On Monday, Turkish Prime Minister Ahmet Davutoglu said the funds offered by the EU are insufficient. What's more, he added, "no one should expect Turkey to turn into a concentration camp where all of the refugees are kept."
Partnerships with countries outside the European Union on issues of migration have a long and checkered history. Bilateral agreements to control flows of people toward Europe have delivered results, experts say, but with serious ramifications for human rights.
One such example: Italy's co-ordination with former Libyan leader Moammar Gadhafi, based on an agreement forged in 2008. The co-operation between the two countries prompted a United Nations official to criticize human-rights abuses against migrants in Libya and warn that European countries were "externalizing" control of their borders.
Spain is another country that has deepened its co-ordination with several African countries on migration. Back in 2006, it began a hands-on effort to stem migrants leaving Mauritania for the Canary Islands. According to a recent report by El Pais, the Spanish newspaper, the co-operation took the form of financial assistance, tough prison sentences for smugglers and a joint police task force still operating in the country to this day.
Spain and Morocco have also worked together to choke the flow of people heading toward Ceuta and Melilla, Spanish enclaves in North Africa. The co-operation has succeeded in stopping the movement of people – less than 3,000 people have crossed into Spanish territory from Morocco this year – but such deterrence comes with a price. Last year, 15 people died trying to swim to Ceuta; Spanish police fired rubber bullets toward the swimmers.
In 2013, Morocco became the first Mediterranean nation to sign a "mobility partnership" agreement with the EU. The agreement envisions enhancing legal migration to Europe in exchange for better control of illegal migration from Morocco. Last year, the Euro-Mediterranean Human Rights Network said that the EU's desire to control migration exacerbates "violent practices which have been used by Moroccan authorities in their so-called 'hunt for foreigners.'"
The EU has also focused on so-called "readmission" agreements. Such deals are a promise by a third country to take back people who do not have the right to stay in the EU. The EU currently has such an agreement with Turkey, but it wants to speed up its implementation as part of the current negotiations.
Experts warn that it may not be possible for Turkey to control the flow of refugees and migrants. "It's not easy to manage the border," said Elizabeth Collett, director of the Migration Policy Institute Europe in Brussels. "It's not clear how far Turkey can do this, and how far the EU wants them to in terms of how repressive the means."

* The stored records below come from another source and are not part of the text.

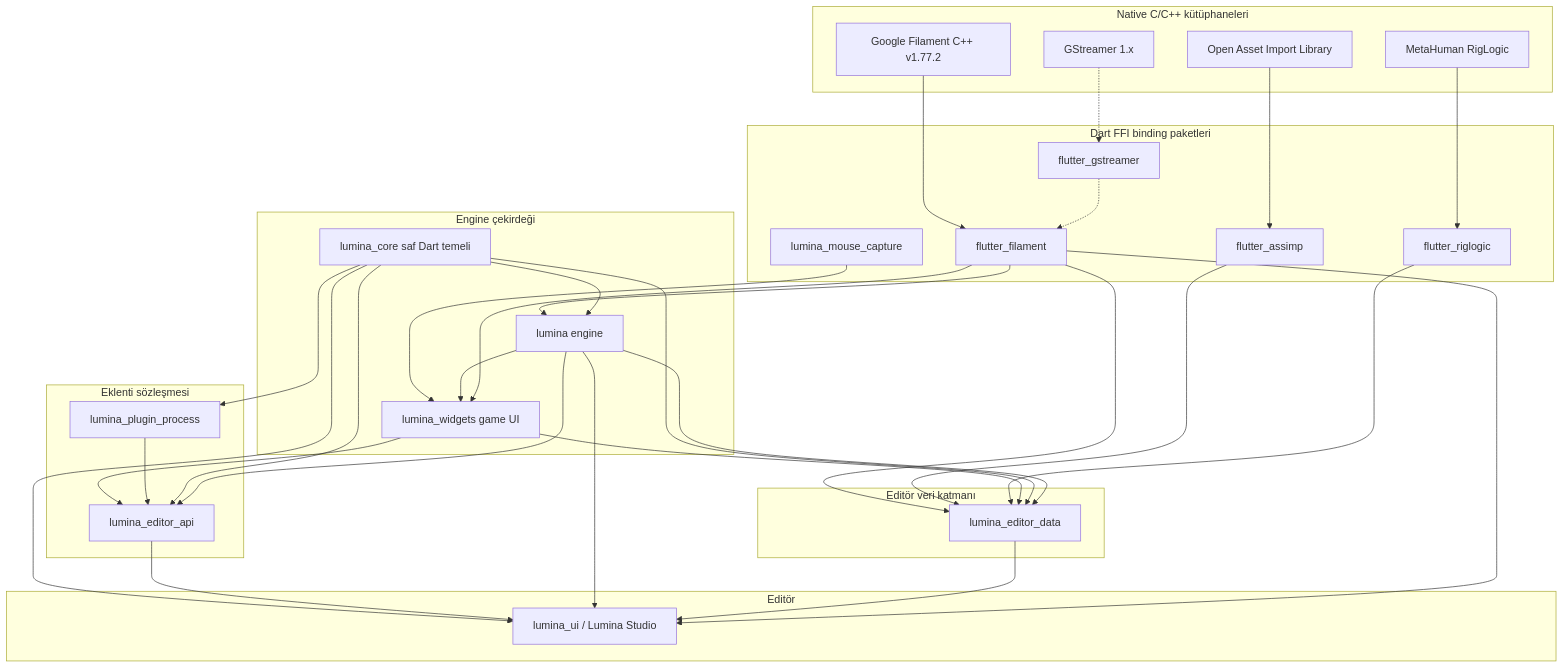
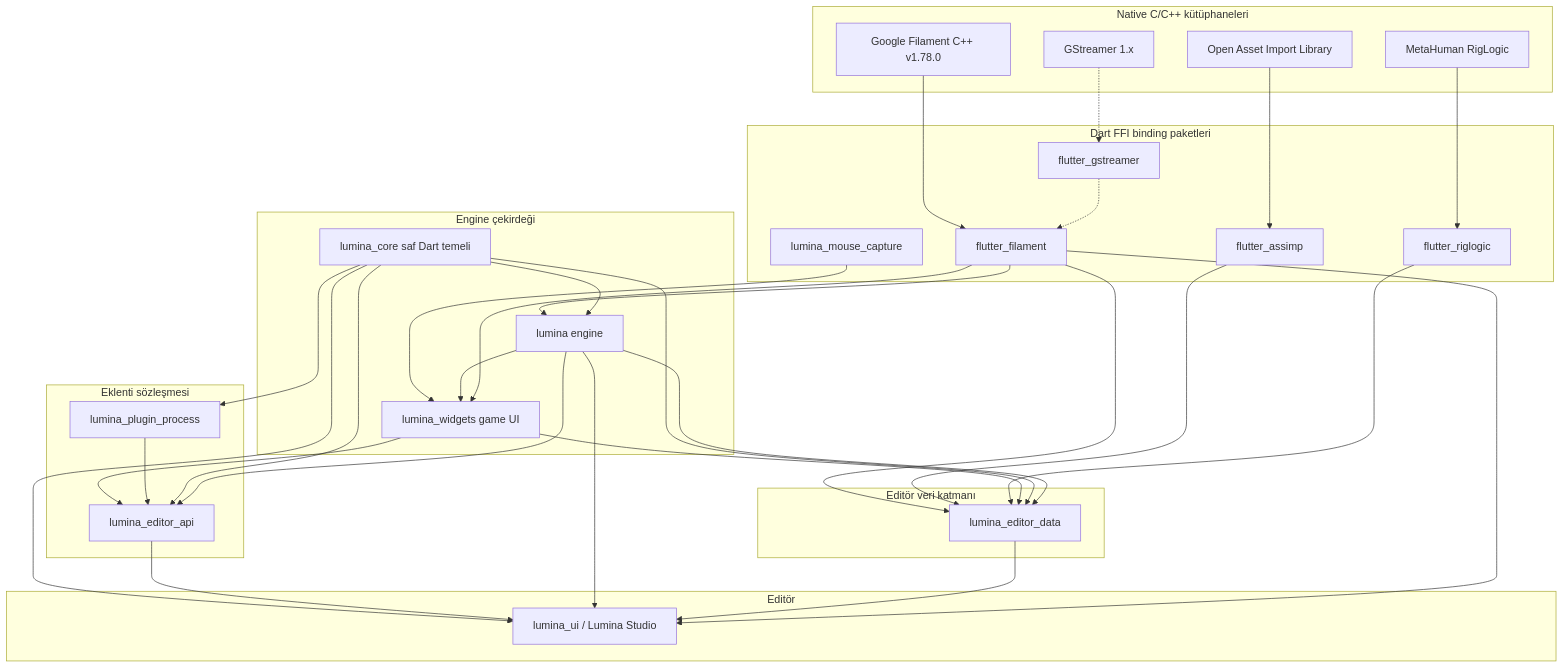
One commit to LuminaGame/lumina changed the diagram in docs/tr/overview/layers.md. Above: the diagram before and after it, drawn with Mermaid. The commit also changed other lines of this file and 58 other files, not shown here.

````diff
--- a/docs/tr/overview/layers.md
+++ b/docs/tr/overview/layers.md
@@ -11,66 +11,66 @@
 ```mermaid
 graph TD
     subgraph C_Level [Native C/C++ kütüphaneleri]
-        FilamentCPP[Google Filament C++ v1.77.2]
+        FilamentCPP[Google Filament C++ v1.78.0]
         AssimpCPP[Open Asset Import Library]
         RigLogicCPP[MetaHuman RigLogic]
         GStreamerC[GStreamer 1.x]
     end
 
     subgraph FFI_Level [Dart FFI binding paketleri]
         FlutterFilament[flutter_filament]
         FlutterAssimp[flutter_assimp]
         FlutterRiglogic[flutter_riglogic]
         FlutterGStreamer[flutter_gstreamer]
         MouseCapture[lumina_mouse_capture]
     end
 
     subgraph Core_Level [Engine çekirdeği]
         PureCore[lumina_core saf Dart temeli]
         LuminaCore[lumina engine]
         LuminaWidgets[lumina_widgets game UI]
     end
 
     subgraph Data_Level [Editör veri katmanı]
         LuminaData[lumina_editor_data]
     end
 
     subgraph Plugin_Level [Eklenti sözleşmesi]
         PluginProcess[lumina_plugin_process]
         EditorAPI[lumina_editor_api]
     end
 
     subgraph Studio_Level [Editör]
         LuminaUI[lumina_ui / Lumina Studio]
     end
 
     FilamentCPP --> FlutterFilament
     AssimpCPP --> FlutterAssimp
     RigLogicCPP --> FlutterRiglogic
     GStreamerC -.-> FlutterGStreamer
 
     FlutterFilament --> LuminaCore
     FlutterFilament --> LuminaData
     FlutterAssimp --> LuminaData
     FlutterRiglogic --> LuminaData
     MouseCapture --> LuminaWidgets
     LuminaCore --> LuminaWidgets
     FlutterFilament --> LuminaWidgets
     LuminaWidgets --> LuminaData
     LuminaWidgets --> EditorAPI
     FlutterGStreamer -.-> FlutterFilament
 
     PureCore --> LuminaCore
     PureCore --> LuminaData
     PureCore --> PluginProcess
     PluginProcess --> EditorAPI
     PureCore --> EditorAPI
     PureCore --> LuminaUI
     LuminaCore --> LuminaData
     LuminaCore --> EditorAPI
 
     EditorAPI --> LuminaUI
     LuminaCore --> LuminaUI
     LuminaData --> LuminaUI
     FlutterFilament --> LuminaUI
 ```
````
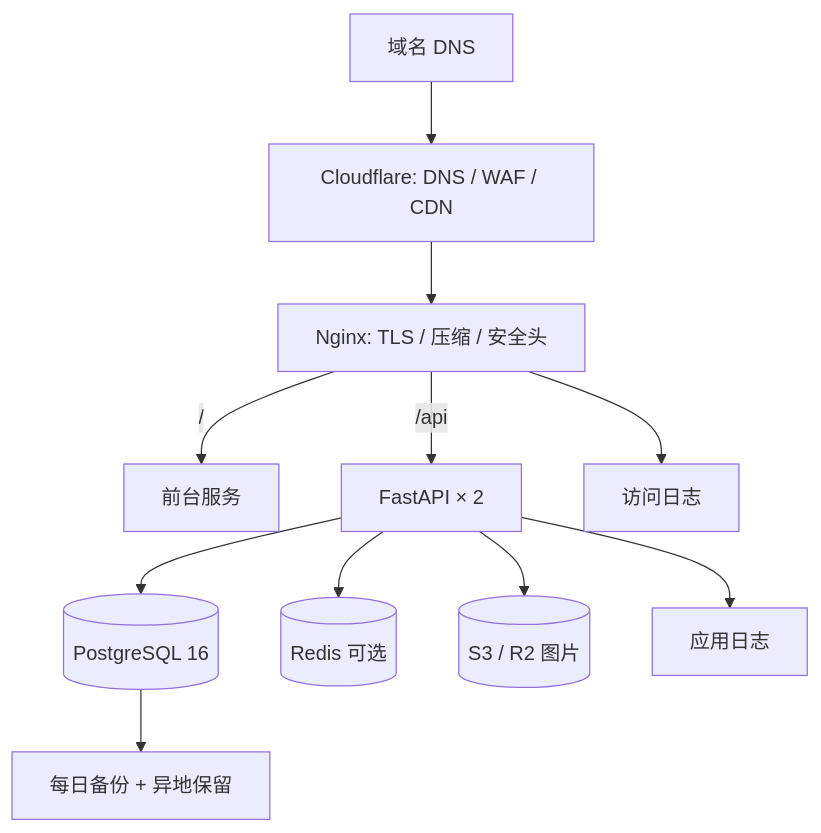
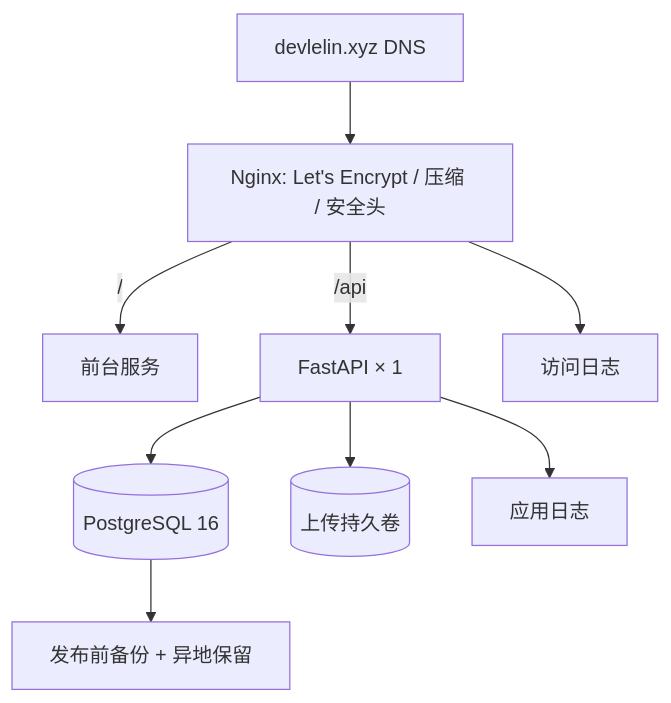
Before and after one commit to Coming-zll0722/CTY_Weblog: the third of 3 diagrams in docs/ARCHITECTURE.md, drawn with Mermaid. The commit also changed other lines of this file and 191 other files, not shown here.

````diff
--- a/docs/ARCHITECTURE.md
+++ b/docs/ARCHITECTURE.md
@@ -49,13 +49,11 @@
 ```mermaid
 flowchart TB
-    DNS[域名 DNS] --> CF[Cloudflare: DNS / WAF / CDN]
-    CF --> N[Nginx: TLS / 压缩 / 安全头]
+    DNS[devlelin.xyz DNS] --> N[Nginx: Let's Encrypt / 压缩 / 安全头]
     N -->|/| WEB[前台服务]
-    N -->|/api| FASTAPI[FastAPI × 2]
+    N -->|/api| FASTAPI[FastAPI × 1]
     FASTAPI --> PG[(PostgreSQL 16)]
-    FASTAPI --> R[(Redis 可选)]
-    FASTAPI --> S3[(S3 / R2 图片)]
-    PG --> B[每日备份 + 异地保留]
+    FASTAPI --> U[(上传持久卷)]
+    PG --> B[发布前备份 + 异地保留]
     N --> L[访问日志]
     FASTAPI --> L2[应用日志]
 ```
````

Meanwhile, she noted, the current negotiations are taking place within the context of a broader discussion about how to strengthen Turkey's own democratic institutions and processes.
"There is a temptation to downplay those [issues] because the EU really needs something from Turkey," she said. "The question is: How do we maintain our values but also be pragmatic? I don't think anybody has an answer."